### What is being asked
Give the data below again exactly as it stands. Omit the pictures.

Top of Dataset entries

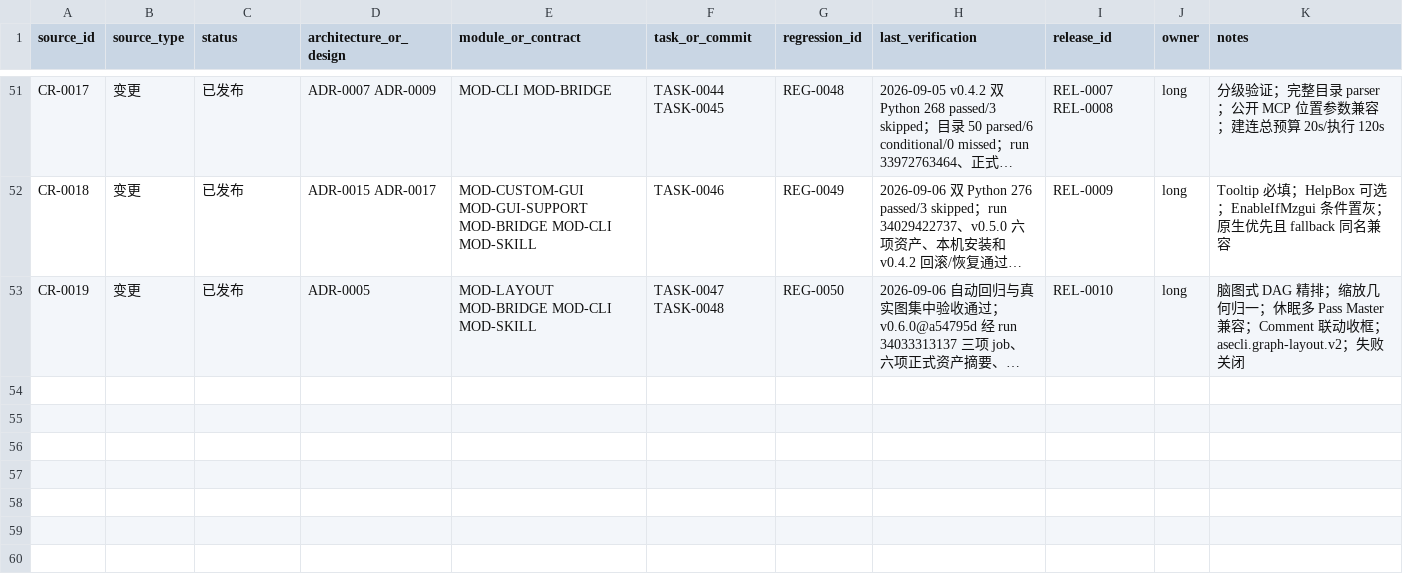
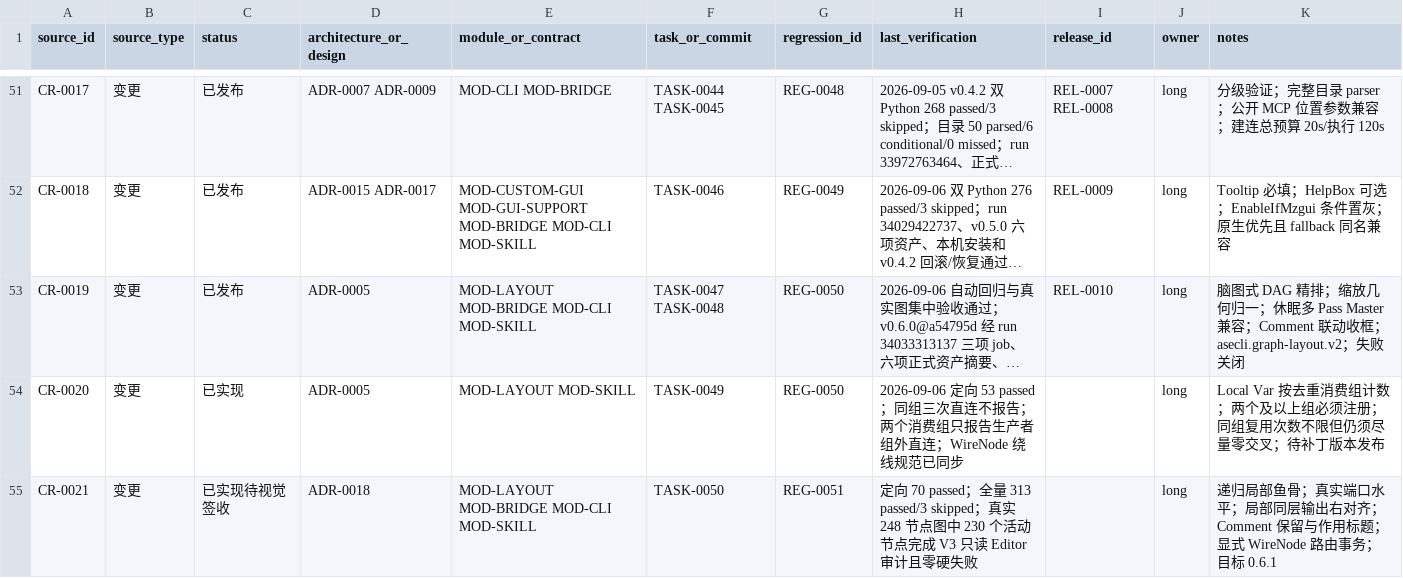
Before and after one commit to seeseeczl/ASECLI, a CSV file: docs/00-governance/traceability.csv, drawn as a sheet; only a part is shown, gaps mark what is left out; long unchanged cells end in …; the diff names each change by its address in the sheet, - before the commit and + after, or states it on an @@ line.

Commit message:
feat: add recursive fishbone layout

```diff
--- a/docs/00-governance/traceability.csv
+++ b/docs/00-governance/traceability.csv
+row 54: CR-0020 | 变更 | 已实现 | ADR-0005 | MOD-LAYOUT MOD-SKILL | TASK-0049 | REG-0050 | 2026-09-06 定向 53 passed；同组三次直连不报告；两个消费组只报告生产者组外直连；WireNode 绕线规范已同步 |  | long | Local Var 按去重消费组计数；两个及以上组必须注册；同组复用次数不限但仍须尽量零交叉；待补丁版本发布
+row 55: CR-0021 | 变更 | 已实现待视觉签收 | ADR-0018 | MOD-LAYOUT MOD-BRIDGE MOD-CLI MOD-SKILL | TASK-0050 | REG-0051 | 定向 70 passed；全量 313 passed/3 skipped；真实 248 节点图中 230 个活动节点完成 V3 只读 Editor 审计且零硬失败 |  | long | 递归局部鱼骨；真实端口水平；局部同层输出右对齐；Comment 保留与作用标题；显式 WireNode 路由事务；目标 0.6.1
```
Also changed, not shown: 40 other files.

Bottom of Dataset entries

### Answer area
Before and after one commit to seeseeczl/ASECLI, a CSV file: docs/00-governance/traceability.csv, drawn as a sheet; only a part is shown, gaps mark what is left out; long unchanged cells end in …; the diff names each change by its address in the sheet, - before the commit and + after, or states it on an @@ line.

Commit message:
feat: add recursive fishbone layout

```diff
--- a/docs/00-governance/traceability.csv
+++ b/docs/00-governance/traceability.csv
+row 54: CR-0020 | 变更 | 已实现 | ADR-0005 | MOD-LAYOUT MOD-SKILL | TASK-0049 | REG-0050 | 2026-09-06 定向 53 passed；同组三次直连不报告；两个消费组只报告生产者组外直连；WireNode 绕线规范已同步 |  | long | Local Var 按去重消费组计数；两个及以上组必须注册；同组复用次数不限但仍须尽量零交叉；待补丁版本发布
+row 55: CR-0021 | 变更 | 已实现待视觉签收 | ADR-0018 | MOD-LAYOUT MOD-BRIDGE MOD-CLI MOD-SKILL | TASK-0050 | REG-0051 | 定向 70 passed；全量 313 passed/3 skipped；真实 248 节点图中 230 个活动节点完成 V3 只读 Editor 审计且零硬失败 |  | long | 递归局部鱼骨；真实端口水平；局部同层输出右对齐；Comment 保留与作用标题；显式 WireNode 路由事务；目标 0.6.1
```
Also changed, not shown: 40 other files.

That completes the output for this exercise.